- WHAT THE TASK REQUIRES
Give every entry again precisely as it appears.

★ ★ ★ ★ ★ ★ ★

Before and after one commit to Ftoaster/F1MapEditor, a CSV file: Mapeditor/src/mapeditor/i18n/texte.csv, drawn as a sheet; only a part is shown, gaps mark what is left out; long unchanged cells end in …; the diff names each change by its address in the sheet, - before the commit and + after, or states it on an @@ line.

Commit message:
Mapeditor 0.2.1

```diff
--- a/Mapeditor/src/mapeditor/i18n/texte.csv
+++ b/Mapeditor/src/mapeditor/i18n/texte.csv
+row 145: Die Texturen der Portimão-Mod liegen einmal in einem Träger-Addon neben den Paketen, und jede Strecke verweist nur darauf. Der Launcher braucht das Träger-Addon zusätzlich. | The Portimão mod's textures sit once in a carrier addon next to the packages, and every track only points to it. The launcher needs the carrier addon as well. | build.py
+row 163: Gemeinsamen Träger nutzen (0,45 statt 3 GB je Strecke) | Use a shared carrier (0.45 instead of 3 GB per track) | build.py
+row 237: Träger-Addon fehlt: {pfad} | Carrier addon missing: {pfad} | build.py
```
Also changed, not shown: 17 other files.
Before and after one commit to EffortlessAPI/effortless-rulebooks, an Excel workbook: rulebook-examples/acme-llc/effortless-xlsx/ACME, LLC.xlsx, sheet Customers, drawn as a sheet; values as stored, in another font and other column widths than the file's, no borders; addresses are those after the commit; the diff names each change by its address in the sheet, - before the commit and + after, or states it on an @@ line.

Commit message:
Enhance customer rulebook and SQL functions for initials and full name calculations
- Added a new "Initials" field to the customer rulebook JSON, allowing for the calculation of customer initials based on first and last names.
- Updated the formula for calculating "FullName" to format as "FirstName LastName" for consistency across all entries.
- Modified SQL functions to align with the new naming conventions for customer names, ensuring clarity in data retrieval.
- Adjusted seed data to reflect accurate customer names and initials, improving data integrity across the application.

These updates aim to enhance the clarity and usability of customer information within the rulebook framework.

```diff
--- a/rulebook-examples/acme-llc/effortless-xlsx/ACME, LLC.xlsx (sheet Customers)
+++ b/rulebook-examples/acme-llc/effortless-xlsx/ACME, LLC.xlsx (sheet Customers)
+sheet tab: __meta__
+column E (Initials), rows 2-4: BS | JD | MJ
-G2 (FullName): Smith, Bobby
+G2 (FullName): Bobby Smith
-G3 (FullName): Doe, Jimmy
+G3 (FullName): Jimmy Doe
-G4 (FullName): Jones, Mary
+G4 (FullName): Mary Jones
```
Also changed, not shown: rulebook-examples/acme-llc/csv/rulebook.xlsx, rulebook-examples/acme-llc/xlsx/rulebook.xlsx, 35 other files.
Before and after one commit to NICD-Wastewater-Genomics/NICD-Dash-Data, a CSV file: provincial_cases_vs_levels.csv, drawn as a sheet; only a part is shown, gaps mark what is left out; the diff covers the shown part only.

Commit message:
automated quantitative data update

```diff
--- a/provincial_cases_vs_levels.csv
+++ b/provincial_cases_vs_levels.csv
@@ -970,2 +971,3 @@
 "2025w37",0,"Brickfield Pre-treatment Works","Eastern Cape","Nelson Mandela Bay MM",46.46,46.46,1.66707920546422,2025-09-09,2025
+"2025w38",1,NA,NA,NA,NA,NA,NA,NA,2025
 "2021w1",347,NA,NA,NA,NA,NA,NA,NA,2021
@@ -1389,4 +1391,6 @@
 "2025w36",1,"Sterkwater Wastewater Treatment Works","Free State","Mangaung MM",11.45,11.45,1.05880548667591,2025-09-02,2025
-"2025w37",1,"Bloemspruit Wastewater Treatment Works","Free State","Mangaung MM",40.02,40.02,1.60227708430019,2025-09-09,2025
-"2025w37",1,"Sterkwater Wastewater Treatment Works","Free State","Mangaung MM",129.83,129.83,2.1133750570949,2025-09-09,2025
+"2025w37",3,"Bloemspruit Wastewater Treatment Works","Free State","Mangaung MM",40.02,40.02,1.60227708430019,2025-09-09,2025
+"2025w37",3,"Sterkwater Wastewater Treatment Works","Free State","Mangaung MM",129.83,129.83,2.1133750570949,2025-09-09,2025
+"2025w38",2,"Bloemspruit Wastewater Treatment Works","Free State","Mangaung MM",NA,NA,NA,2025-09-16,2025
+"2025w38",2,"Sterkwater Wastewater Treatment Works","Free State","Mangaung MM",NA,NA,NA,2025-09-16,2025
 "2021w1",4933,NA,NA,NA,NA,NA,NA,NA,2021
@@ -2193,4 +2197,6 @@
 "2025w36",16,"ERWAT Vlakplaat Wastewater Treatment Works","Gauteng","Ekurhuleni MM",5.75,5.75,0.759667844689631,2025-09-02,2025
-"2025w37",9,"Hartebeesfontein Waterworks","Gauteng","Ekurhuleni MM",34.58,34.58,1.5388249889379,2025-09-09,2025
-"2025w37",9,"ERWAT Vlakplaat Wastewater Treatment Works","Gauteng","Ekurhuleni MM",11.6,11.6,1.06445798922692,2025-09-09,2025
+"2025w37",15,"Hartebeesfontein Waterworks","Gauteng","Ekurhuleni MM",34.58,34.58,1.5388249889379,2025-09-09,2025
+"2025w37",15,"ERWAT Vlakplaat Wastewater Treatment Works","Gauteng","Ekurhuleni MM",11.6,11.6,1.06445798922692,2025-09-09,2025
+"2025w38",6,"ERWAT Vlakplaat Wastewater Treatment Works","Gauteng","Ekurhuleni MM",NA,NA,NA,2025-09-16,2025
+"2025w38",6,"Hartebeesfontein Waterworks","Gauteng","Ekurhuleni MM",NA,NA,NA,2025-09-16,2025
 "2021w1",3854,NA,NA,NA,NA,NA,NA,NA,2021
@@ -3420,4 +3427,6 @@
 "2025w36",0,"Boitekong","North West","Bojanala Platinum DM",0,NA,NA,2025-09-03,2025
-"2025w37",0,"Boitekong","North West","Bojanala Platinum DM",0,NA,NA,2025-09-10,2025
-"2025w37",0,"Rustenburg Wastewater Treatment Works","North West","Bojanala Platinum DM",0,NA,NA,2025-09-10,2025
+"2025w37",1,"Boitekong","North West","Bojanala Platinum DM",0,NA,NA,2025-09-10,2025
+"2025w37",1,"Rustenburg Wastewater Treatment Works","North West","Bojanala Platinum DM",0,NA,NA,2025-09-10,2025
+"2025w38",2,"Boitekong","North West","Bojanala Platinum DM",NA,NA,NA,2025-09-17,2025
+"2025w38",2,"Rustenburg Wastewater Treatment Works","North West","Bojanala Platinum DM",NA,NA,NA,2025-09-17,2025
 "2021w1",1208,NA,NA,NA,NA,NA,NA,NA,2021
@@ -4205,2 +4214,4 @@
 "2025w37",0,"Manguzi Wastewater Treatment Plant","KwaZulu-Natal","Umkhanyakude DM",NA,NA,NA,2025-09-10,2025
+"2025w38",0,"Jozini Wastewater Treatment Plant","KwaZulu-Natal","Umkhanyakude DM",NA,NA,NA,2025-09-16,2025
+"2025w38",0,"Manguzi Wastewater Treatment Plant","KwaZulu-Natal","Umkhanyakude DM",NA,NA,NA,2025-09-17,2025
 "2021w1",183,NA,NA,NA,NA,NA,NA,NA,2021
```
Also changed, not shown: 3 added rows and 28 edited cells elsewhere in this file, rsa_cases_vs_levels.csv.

★ ★ ★ ★ ★ ★ ★

- EXERCISE SOLUTION
Before and after one commit to Ftoaster/F1MapEditor, a CSV file: Mapeditor/src/mapeditor/i18n/texte.csv, drawn as a sheet; only a part is shown, gaps mark what is left out; long unchanged cells end in …; the diff names each change by its address in the sheet, - before the commit and + after, or states it on an @@ line.

Commit message:
Mapeditor 0.2.1

```diff
--- a/Mapeditor/src/mapeditor/i18n/texte.csv
+++ b/Mapeditor/src/mapeditor/i18n/texte.csv
+row 145: Die Texturen der Portimão-Mod liegen einmal in einem Träger-Addon neben den Paketen, und jede Strecke verweist nur darauf. Der Launcher braucht das Träger-Addon zusätzlich. | The Portimão mod's textures sit once in a carrier addon next to the packages, and every track only points to it. The launcher needs the carrier addon as well. | build.py
+row 163: Gemeinsamen Träger nutzen (0,45 statt 3 GB je Strecke) | Use a shared carrier (0.45 instead of 3 GB per track) | build.py
+row 237: Träger-Addon fehlt: {pfad} | Carrier addon missing: {pfad} | build.py
```
Also changed, not shown: 17 other files.
Before and after one commit to EffortlessAPI/effortless-rulebooks, an Excel workbook: rulebook-examples/acme-llc/effortless-xlsx/ACME, LLC.xlsx, sheet Customers, drawn as a sheet; values as stored, in another font and other column widths than the file's, no borders; addresses are those after the commit; the diff names each change by its address in the sheet, - before the commit and + after, or states it on an @@ line.

Commit message:
Enhance customer rulebook and SQL functions for initials and full name calculations
- Added a new "Initials" field to the customer rulebook JSON, allowing for the calculation of customer initials based on first and last names.
- Updated the formula for calculating "FullName" to format as "FirstName LastName" for consistency across all entries.
- Modified SQL functions to align with the new naming conventions for customer names, ensuring clarity in data retrieval.
- Adjusted seed data to reflect accurate customer names and initials, improving data integrity across the application.

These updates aim to enhance the clarity and usability of customer information within the rulebook framework.

```diff
--- a/rulebook-examples/acme-llc/effortless-xlsx/ACME, LLC.xlsx (sheet Customers)
+++ b/rulebook-examples/acme-llc/effortless-xlsx/ACME, LLC.xlsx (sheet Customers)
+sheet tab: __meta__
+column E (Initials), rows 2-4: BS | JD | MJ
-G2 (FullName): Smith, Bobby
+G2 (FullName): Bobby Smith
-G3 (FullName): Doe, Jimmy
+G3 (FullName): Jimmy Doe
-G4 (FullName): Jones, Mary
+G4 (FullName): Mary Jones
```
Also changed, not shown: rulebook-examples/acme-llc/csv/rulebook.xlsx, rulebook-examples/acme-llc/xlsx/rulebook.xlsx, 35 other files.
Before and after one commit to NICD-Wastewater-Genomics/NICD-Dash-Data, a CSV file: provincial_cases_vs_levels.csv, drawn as a sheet; only a part is shown, gaps mark what is left out; the diff covers the shown part only.

Commit message:
automated quantitative data update

```diff
--- a/provincial_cases_vs_levels.csv
+++ b/provincial_cases_vs_levels.csv
@@ -970,2 +971,3 @@
 "2025w37",0,"Brickfield Pre-treatment Works","Eastern Cape","Nelson Mandela Bay MM",46.46,46.46,1.66707920546422,2025-09-09,2025
+"2025w38",1,NA,NA,NA,NA,NA,NA,NA,2025
 "2021w1",347,NA,NA,NA,NA,NA,NA,NA,2021
@@ -1389,4 +1391,6 @@
 "2025w36",1,"Sterkwater Wastewater Treatment Works","Free State","Mangaung MM",11.45,11.45,1.05880548667591,2025-09-02,2025
-"2025w37",1,"Bloemspruit Wastewater Treatment Works","Free State","Mangaung MM",40.02,40.02,1.60227708430019,2025-09-09,2025
-"2025w37",1,"Sterkwater Wastewater Treatment Works","Free State","Mangaung MM",129.83,129.83,2.1133750570949,2025-09-09,2025
+"2025w37",3,"Bloemspruit Wastewater Treatment Works","Free State","Mangaung MM",40.02,40.02,1.60227708430019,2025-09-09,2025
+"2025w37",3,"Sterkwater Wastewater Treatment Works","Free State","Mangaung MM",129.83,129.83,2.1133750570949,2025-09-09,2025
+"2025w38",2,"Bloemspruit Wastewater Treatment Works","Free State","Mangaung MM",NA,NA,NA,2025-09-16,2025
+"2025w38",2,"Sterkwater Wastewater Treatment Works","Free State","Mangaung MM",NA,NA,NA,2025-09-16,2025
 "2021w1",4933,NA,NA,NA,NA,NA,NA,NA,2021
@@ -2193,4 +2197,6 @@
 "2025w36",16,"ERWAT Vlakplaat Wastewater Treatment Works","Gauteng","Ekurhuleni MM",5.75,5.75,0.759667844689631,2025-09-02,2025
-"2025w37",9,"Hartebeesfontein Waterworks","Gauteng","Ekurhuleni MM",34.58,34.58,1.5388249889379,2025-09-09,2025
-"2025w37",9,"ERWAT Vlakplaat Wastewater Treatment Works","Gauteng","Ekurhuleni MM",11.6,11.6,1.06445798922692,2025-09-09,2025
+"2025w37",15,"Hartebeesfontein Waterworks","Gauteng","Ekurhuleni MM",34.58,34.58,1.5388249889379,2025-09-09,2025
+"2025w37",15,"ERWAT Vlakplaat Wastewater Treatment Works","Gauteng","Ekurhuleni MM",11.6,11.6,1.06445798922692,2025-09-09,2025
+"2025w38",6,"ERWAT Vlakplaat Wastewater Treatment Works","Gauteng","Ekurhuleni MM",NA,NA,NA,2025-09-16,2025
+"2025w38",6,"Hartebeesfontein Waterworks","Gauteng","Ekurhuleni MM",NA,NA,NA,2025-09-16,2025
 "2021w1",3854,NA,NA,NA,NA,NA,NA,NA,2021
@@ -3420,4 +3427,6 @@
 "2025w36",0,"Boitekong","North West","Bojanala Platinum DM",0,NA,NA,2025-09-03,2025
-"2025w37",0,"Boitekong","North West","Bojanala Platinum DM",0,NA,NA,2025-09-10,2025
-"2025w37",0,"Rustenburg Wastewater Treatment Works","North West","Bojanala Platinum DM",0,NA,NA,2025-09-10,2025
+"2025w37",1,"Boitekong","North West","Bojanala Platinum DM",0,NA,NA,2025-09-10,2025
+"2025w37",1,"Rustenburg Wastewater Treatment Works","North West","Bojanala Platinum DM",0,NA,NA,2025-09-10,2025
+"2025w38",2,"Boitekong","North West","Bojanala Platinum DM",NA,NA,NA,2025-09-17,2025
+"2025w38",2,"Rustenburg Wastewater Treatment Works","North West","Bojanala Platinum DM",NA,NA,NA,2025-09-17,2025
 "2021w1",1208,NA,NA,NA,NA,NA,NA,NA,2021
@@ -4205,2 +4214,4 @@
 "2025w37",0,"Manguzi Wastewater Treatment Plant","KwaZulu-Natal","Umkhanyakude DM",NA,NA,NA,2025-09-10,2025
+"2025w38",0,"Jozini Wastewater Treatment Plant","KwaZulu-Natal","Umkhanyakude DM",NA,NA,NA,2025-09-16,2025
+"2025w38",0,"Manguzi Wastewater Treatment Plant","KwaZulu-Natal","Umkhanyakude DM",NA,NA,NA,2025-09-17,2025
 "2021w1",183,NA,NA,NA,NA,NA,NA,NA,2021
```
Also changed, not shown: 3 added rows and 28 edited cells elsewhere in this file, rsa_cases_vs_levels.csv.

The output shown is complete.